YOUR ASSIGNMENT ->
Faithfully repeat each entry below, minus the pictures.

DATASET ->
__________________________________________________

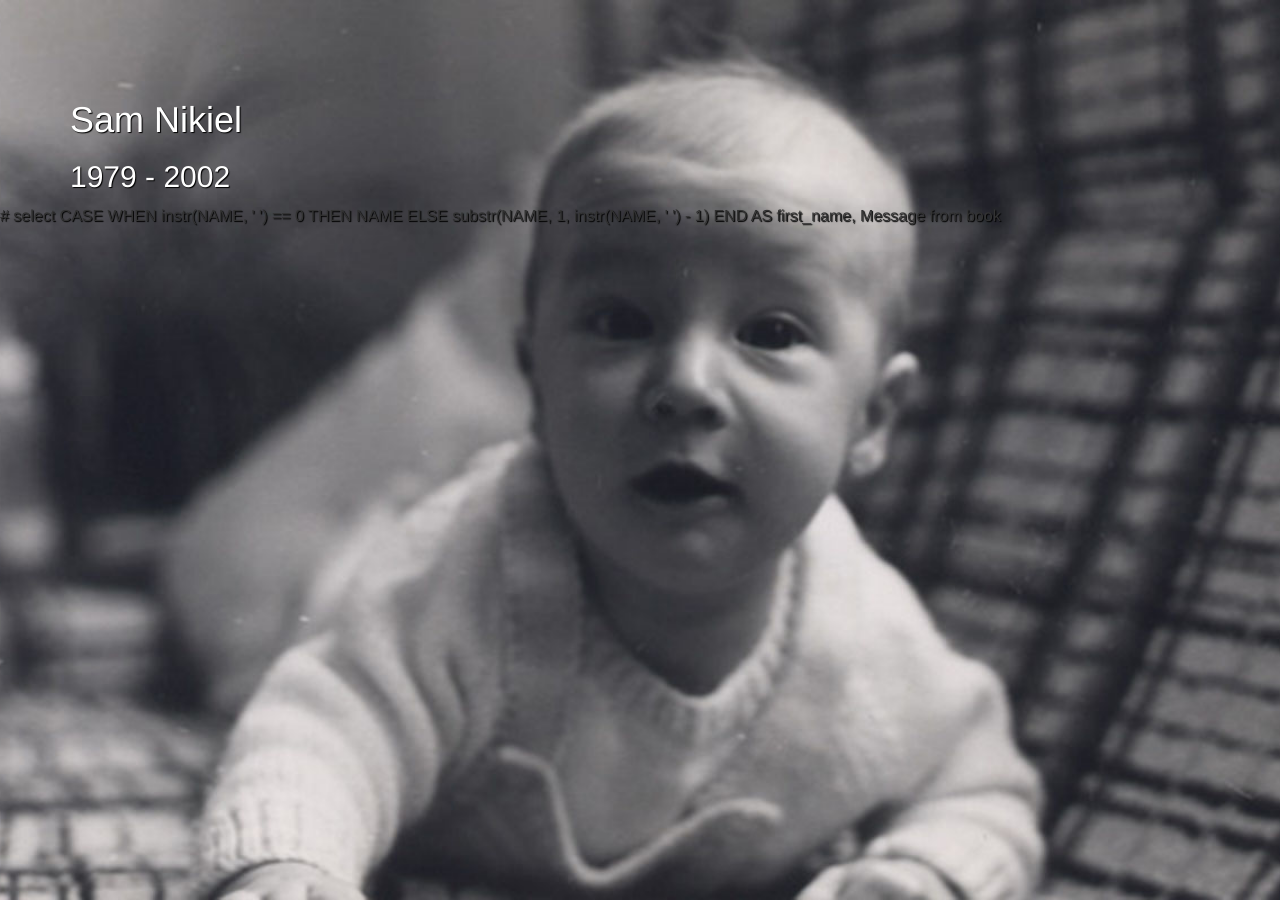
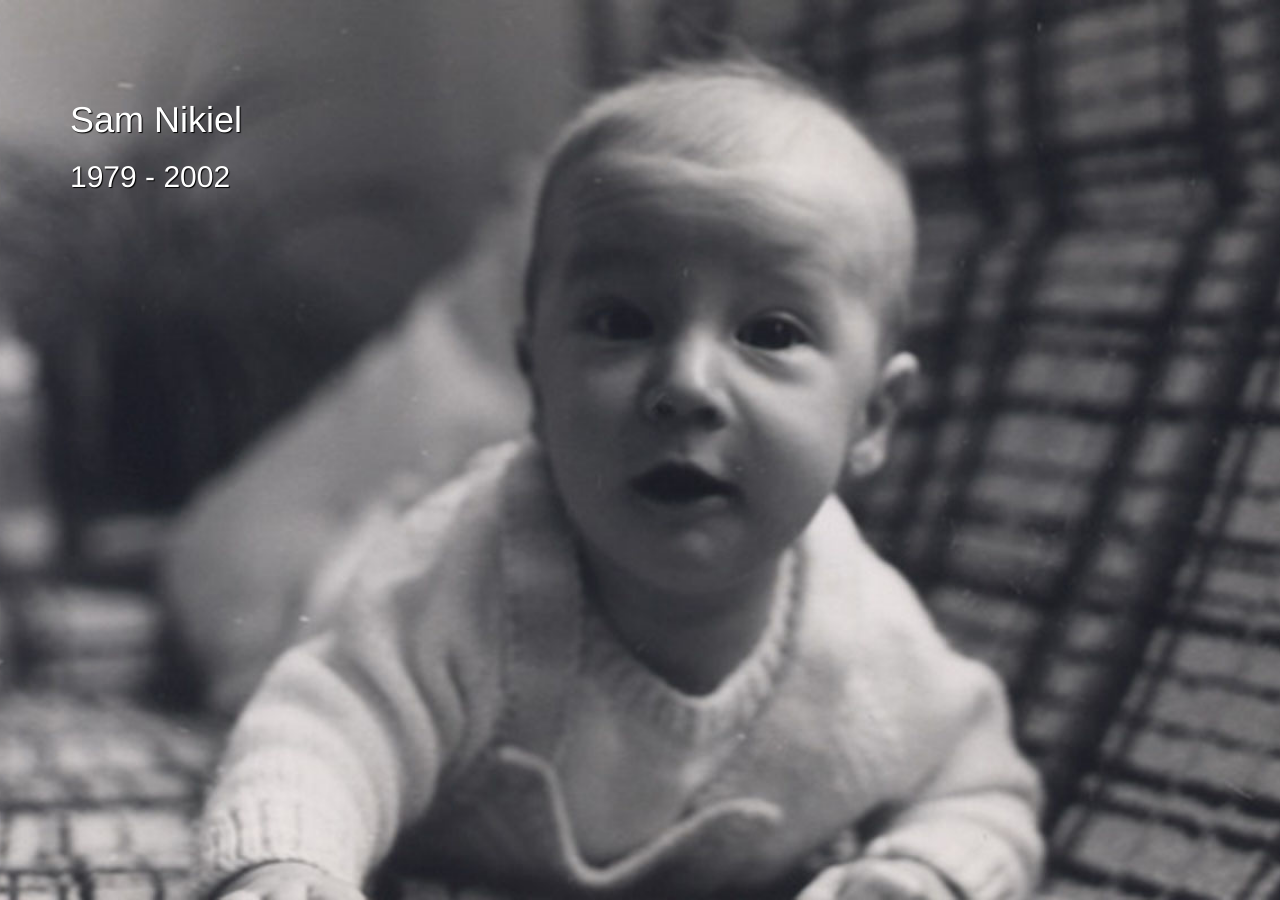
Before and after one commit to andybateman/andybateman.github.io, a Jekyll site: the page samnikiel/index.html, which Jekyll copies as it is, in a window 1280 px wide. Built offline with Jekyll 4.4.1, drawn with Linux system fonts in a browser that asks for light colours; nearby versions of some CDN libraries.

Commit message:
Added Sam Nikiel

```diff
--- a/samnikiel/index.html
+++ b/samnikiel/index.html
@@ -27,5 +27,3 @@
 
 </body>
 </html>
-
-# select CASE WHEN instr(NAME, ' ') == 0 THEN NAME ELSE substr(NAME, 1, instr(NAME, ' ') - 1) END AS first_name, Message from book
```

__________________________________________________

WRITTEN RESPONSE ->
Before and after one commit to andybateman/andybateman.github.io, a Jekyll site: the page samnikiel/index.html, which Jekyll copies as it is, in a window 1280 px wide. Built offline with Jekyll 4.4.1, drawn with Linux system fonts in a browser that asks for light colours; nearby versions of some CDN libraries.

Commit message:
Added Sam Nikiel

```diff
--- a/samnikiel/index.html
+++ b/samnikiel/index.html
@@ -27,5 +27,3 @@
 
 </body>
 </html>
-
-# select CASE WHEN instr(NAME, ' ') == 0 THEN NAME ELSE substr(NAME, 1, instr(NAME, ' ') - 1) END AS first_name, Message from book
```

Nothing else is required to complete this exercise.